Finally, the paragraphs are usually short and often very short - one or two lines long. There is also a lot of dialogue which means some fairly short paragraphs. This means that the book takes a little less time to read than you might anticipate from the size of it. I liked this style as it fit well with the pace of the action and made me feel like I was making good progress through the book.
-- Can it be read as a standalone book? --
Well, not really. You could do, as anything from a previous book which is crucial to the action of this book is referenced at an appropriate point to help you understand. However, my reading group seem to be rather divided in their response to the book, in that those who've read the previous ones really loved it and those who hadn't were rather more restrained in their feelings. They felt there was a lot they might not know that could be useful to know and didn't seem to enjoy it as much.

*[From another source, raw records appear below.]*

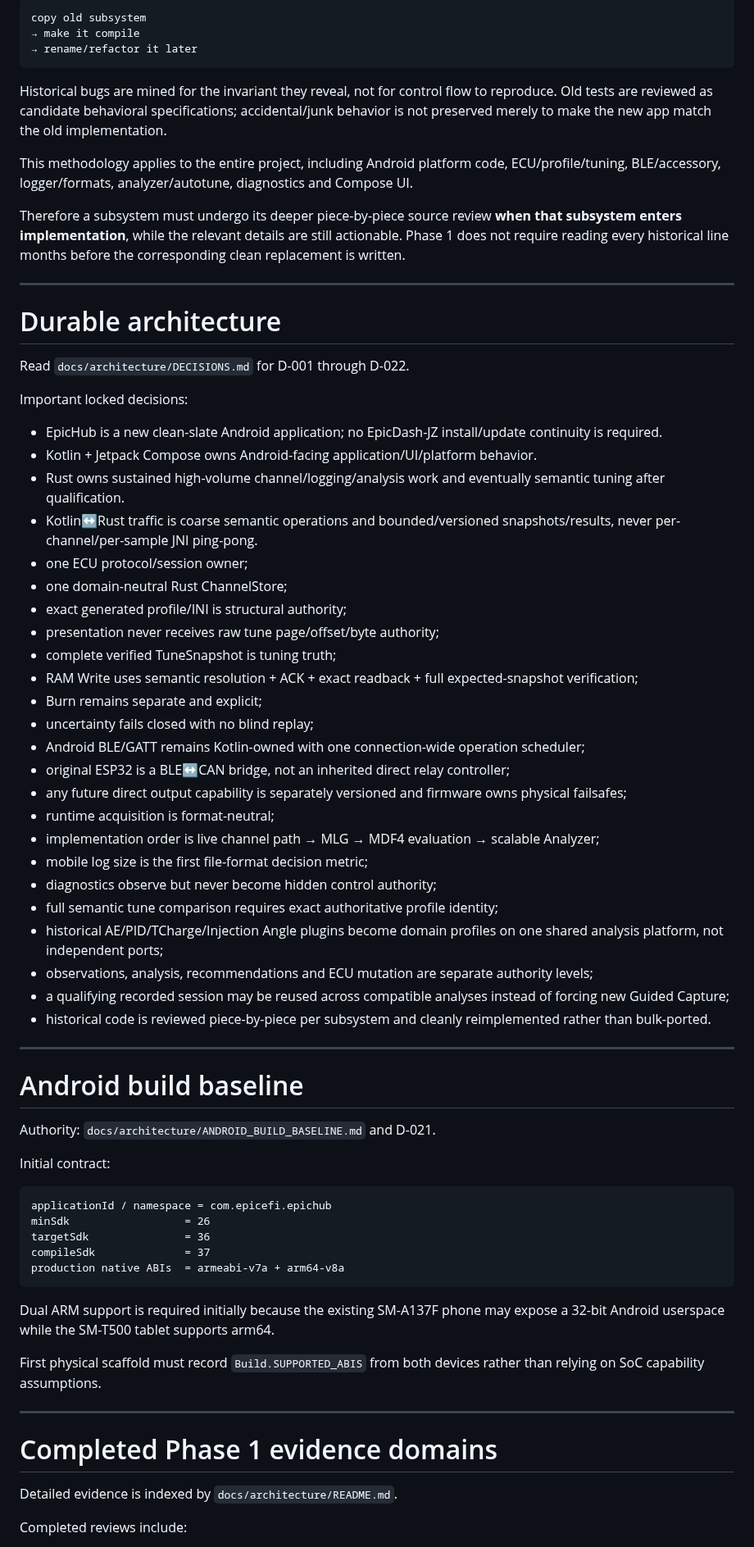
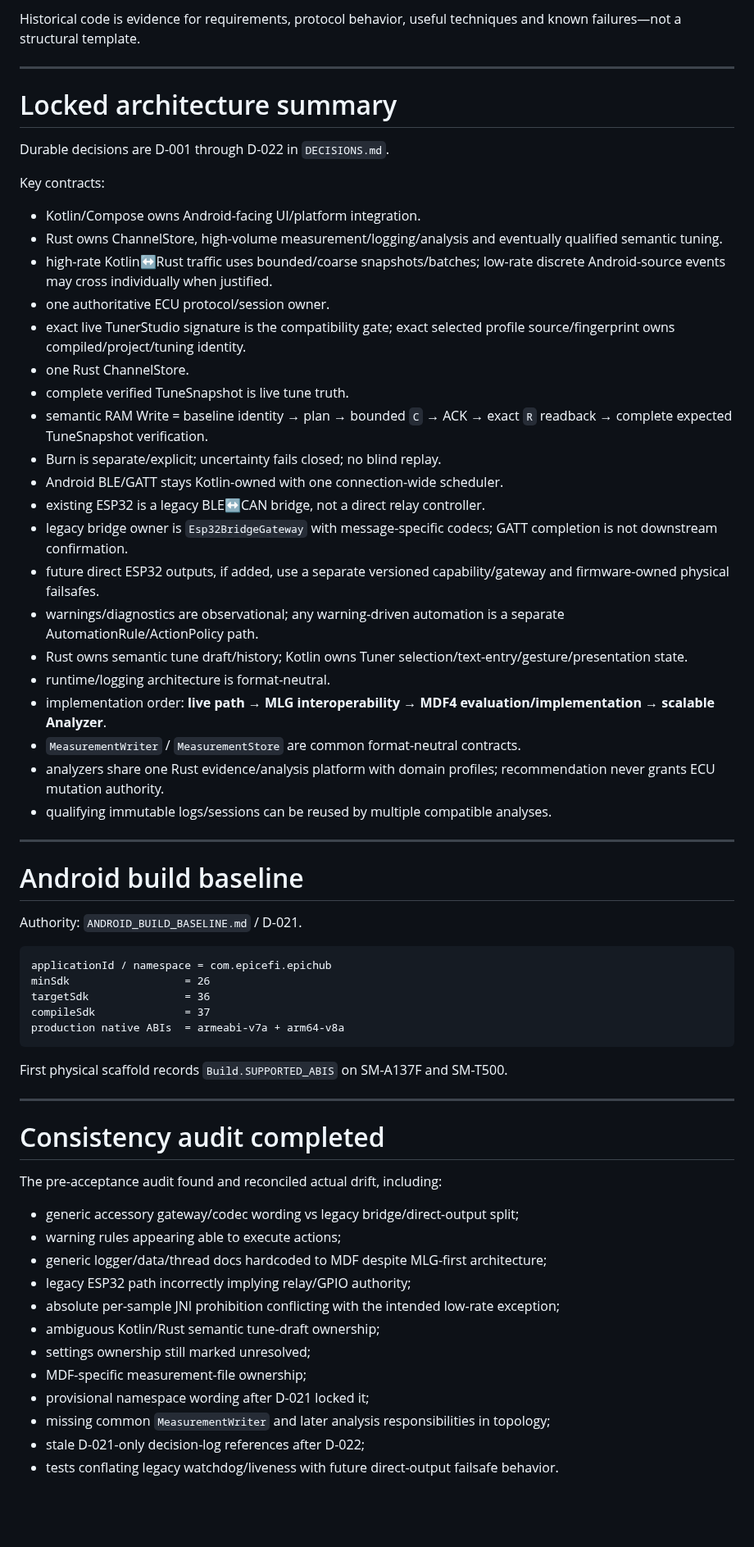
Before and after one commit to PJawZK/EpicHub-EpicEFI-Android, a Markdown page: docs/HANDOFF.md, the part around one of its changes. Shown at 82% size. Drawn GitHub-style; blank space fills up the shorter version.

Commit message:
Refresh concise handoff after consistency audit

````diff
--- a/docs/HANDOFF.md
+++ b/docs/HANDOFF.md
@@ -85,56 +71,40 @@ The prohibited workflow is:
 
-```text
-copy old subsystem
-→ make it compile
-→ rename/refactor it later
-```
-
-Historical bugs are mined for the invariant they reveal, not for control flow to reproduce. Old tests are reviewed as candidate behavioral specifications; accidental/junk behavior is not preserved merely to make the new app match the old implementation.
-
-This methodology applies to the entire project, including Android platform code, ECU/profile/tuning, BLE/accessory, logger/formats, analyzer/autotune, diagnostics and Compose UI.
-
-Therefore a subsystem must undergo its deeper piece-by-piece source review **when that subsystem enters implementation**, while the relevant details are still actionable. Phase 1 does not require reading every historical line months before the corresponding clean replacement is written.
+Historical code is evidence for requirements, protocol behavior, useful techniques and known failures—not a structural template.
 
 ---
 
-# Durable architecture
+# Locked architecture summary
 
-Read `docs/architecture/DECISIONS.md` for D-001 through D-022.
+Durable decisions are D-001 through D-022 in `DECISIONS.md`.
 
-Important locked decisions:
+Key contracts:
 
-- EpicHub is a new clean-slate Android application; no EpicDash-JZ install/update continuity is required.
-- Kotlin + Jetpack Compose owns Android-facing application/UI/platform behavior.
-- Rust owns sustained high-volume channel/logging/analysis work and eventually semantic tuning after qualification.
-- Kotlin↔Rust traffic is coarse semantic operations and bounded/versioned snapshots/results, never per-channel/per-sample JNI ping-pong.
-- one ECU protocol/session owner;
-- one domain-neutral Rust ChannelStore;
-- exact generated profile/INI is structural authority;
-- presentation never receives raw tune page/offset/byte authority;
-- complete verified TuneSnapshot is tuning truth;
-- RAM Write uses semantic resolution + ACK + exact readback + full expected-snapshot verification;
-- Burn remains separate and explicit;
-- uncertainty fails closed with no blind replay;
-- Android BLE/GATT remains Kotlin-owned with one connection-wide operation scheduler;
-- original ESP32 is a BLE↔CAN bridge, not an inherited direct relay controller;
-- any future direct output capability is separately versioned and firmware owns physical failsafes;
-- runtime acquisition is format-neutral;
-- implementation order is live channel path → MLG → MDF4 evaluation → scalable Analyzer;
-- mobile log size is the first file-format decision metric;
-- diagnostics observe but never become hidden control authority;
-- full semantic tune comparison requires exact authoritative profile identity;
-- historical AE/PID/TCharge/Injection Angle plugins become domain profiles on one shared analysis platform, not independent ports;
-- observations, analysis, recommendations and ECU mutation are separate authority levels;
-- a qualifying recorded session may be reused across compatible analyses instead of forcing new Guided Capture;
-- historical code is reviewed piece-by-piece per subsystem and cleanly reimplemented rather than bulk-ported.
+- Kotlin/Compose owns Android-facing UI/platform integration.
+- Rust owns ChannelStore, high-volume measurement/logging/analysis and eventually qualified semantic tuning.
+- high-rate Kotlin↔Rust traffic uses bounded/coarse snapshots/batches; low-rate discrete Android-source events may cross individually when justified.
+- one authoritative ECU protocol/session owner.
+- exact live TunerStudio signature is the compatibility gate; exact selected profile source/fingerprint owns compiled/project/tuning identity.
+- one Rust ChannelStore.
+- complete verified TuneSnapshot is live tune truth.
+- semantic RAM Write = baseline identity → plan → bounded `C` → ACK → exact `R` readback → complete expected TuneSnapshot verification.
+- Burn is separate/explicit; uncertainty fails closed; no blind replay.
+- Android BLE/GATT stays Kotlin-owned with one connection-wide scheduler.
+- existing ESP32 is a legacy BLE↔CAN bridge, not a direct relay controller.
+- legacy bridge owner is `Esp32BridgeGateway` with message-specific codecs; GATT completion is not downstream confirmation.
+- future direct ESP32 outputs, if added, use a separate versioned capability/gateway and firmware-owned physical failsafes.
+- warnings/diagnostics are observational; any warning-driven automation is a separate AutomationRule/ActionPolicy path.
+- Rust owns semantic tune draft/history; Kotlin owns Tuner selection/text-entry/gesture/presentation state.
+- runtime/logging architecture is format-neutral.
+- implementation order: **live path → MLG interoperability → MDF4 evaluation/implementation → scalable Analyzer**.
+- `MeasurementWriter` / `MeasurementStore` are common format-neutral contracts.
+- analyzers share one Rust evidence/analysis platform with domain profiles; recommendation never grants ECU mutation authority.
+- qualifying immutable logs/sessions can be reused by multiple compatible analyses.
 
 ---
 
 # Android build baseline
 
-Authority: `docs/architecture/ANDROID_BUILD_BASELINE.md` and D-021.
-
-Initial contract:
+Authority: `ANDROID_BUILD_BASELINE.md` / D-021.
 
 ```text
 applicationId / namespace = com.epicefi.epichub
@@ -144,15 +114,24 @@ compileSdk              = 37
 production native ABIs  = armeabi-v7a + arm64-v8a
 ```
 
-Dual ARM support is required initially because the existing SM-A137F phone may expose a 32-bit Android userspace while the SM-T500 tablet supports arm64.
-
-First physical scaffold must record `Build.SUPPORTED_ABIS` from both devices rather than relying on SoC capability assumptions.
+First physical scaffold records `Build.SUPPORTED_ABIS` on SM-A137F and SM-T500.
 
 ---
 
-# Completed Phase 1 evidence domains
+# Consistency audit completed
 
-Detailed evidence is indexed by `docs/architecture/README.md`.
+The pre-acceptance audit found and reconciled actual drift, including:
 
-Completed reviews include:
+- generic accessory gateway/codec wording vs legacy bridge/direct-output split;
+- warning rules appearing able to execute actions;
+- generic logger/data/thread docs hardcoded to MDF despite MLG-first architecture;
+- legacy ESP32 path incorrectly implying relay/GPIO authority;
+- absolute per-sample JNI prohibition conflicting with the intended low-rate exception;
+- ambiguous Kotlin/Rust semantic tune-draft ownership;
+- settings ownership still marked unresolved;
+- MDF-specific measurement-file ownership;
+- provisional namespace wording after D-021 locked it;
+- missing common `MeasurementWriter` and later analysis responsibilities in topology;
+- stale D-021-only decision-log references after D-022;
+- tests conflating legacy watchdog/liveness with future direct-output failsafe behavior.
 
````
Also changed, not shown: other parts of docs/HANDOFF.md (+70 -134 lines).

I feel strongly that a newcomer to the series would find this a little difficult to follow - especially when third voice begins speaking as they wouldn't know why 1017 and Todd feel the way they do about each other and this isn't fully explained. Even little details might jar and make the experience of reading the book feel a little uncomfortable. For instance, Todd and Viola call Prentiss 'the Mayor' but everyone else calls him 'the President'. The reasons behind this were made clear in the previous book but the discrepancy is not addressed here. Another point that isn't explained is why Viola's ankles are broken when the book opens. In fact, although I had read the previous book, I couldn't remember why this was and it irritated me a little. This is certainly not a vital plot point, but I think it is symptomatic of the difficulties a reader who was new to this book might have.

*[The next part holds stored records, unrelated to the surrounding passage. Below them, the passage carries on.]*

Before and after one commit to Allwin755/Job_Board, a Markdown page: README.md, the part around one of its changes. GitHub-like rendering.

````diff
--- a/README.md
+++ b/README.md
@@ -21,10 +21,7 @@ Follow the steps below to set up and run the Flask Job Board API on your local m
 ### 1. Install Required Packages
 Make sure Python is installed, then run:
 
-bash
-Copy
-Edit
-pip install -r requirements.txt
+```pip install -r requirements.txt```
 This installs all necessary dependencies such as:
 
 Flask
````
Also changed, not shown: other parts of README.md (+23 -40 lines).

-- So is it worth reading all three books? --
If you're a teenage boy or girl who enjoys reading and isn't overwhelmed by the thought of approximately 1,800 pages then yes, I would say it is worth reading the books. The narrative arc develops well. The characters stay true to themselves throughout the series and, although there are fantastical elements, this isn't a fantasy story or even, really, an other worlds story. It is more an exploration of conflict and the Western approach to the planet and to those whom they perceive as 'outsiders'.
Adult readers may enjoy this. It is full of action and the themes have sufficient depth. The language and style might grate after a while though and I felt the romance was a little too saccharine. Personally, I didn't mind reading the series and I thought some of the ideas were very interesting, but I wouldn't say I enjoyed the actual process of reading it particularly. That is partly because I just felt like I had to get through it quickly so I could discuss it with the students, but I think it is also because, fundamentally, this is a book for teens.
-- Conclusions --
This is a book with challenging themes and it is rather dark in places but there is a sense of hope running throughout that prevents it from becoming depressing. Despite the length, there is sufficient plot to keep the storyline engaging for the target audience (teen girls and boys. However, I wouldn't really recommend that this book be read in isolation. I'd read all three or simply not bother. That said, they are good enough to warrant reading all three, if you are a teenager and can find the time.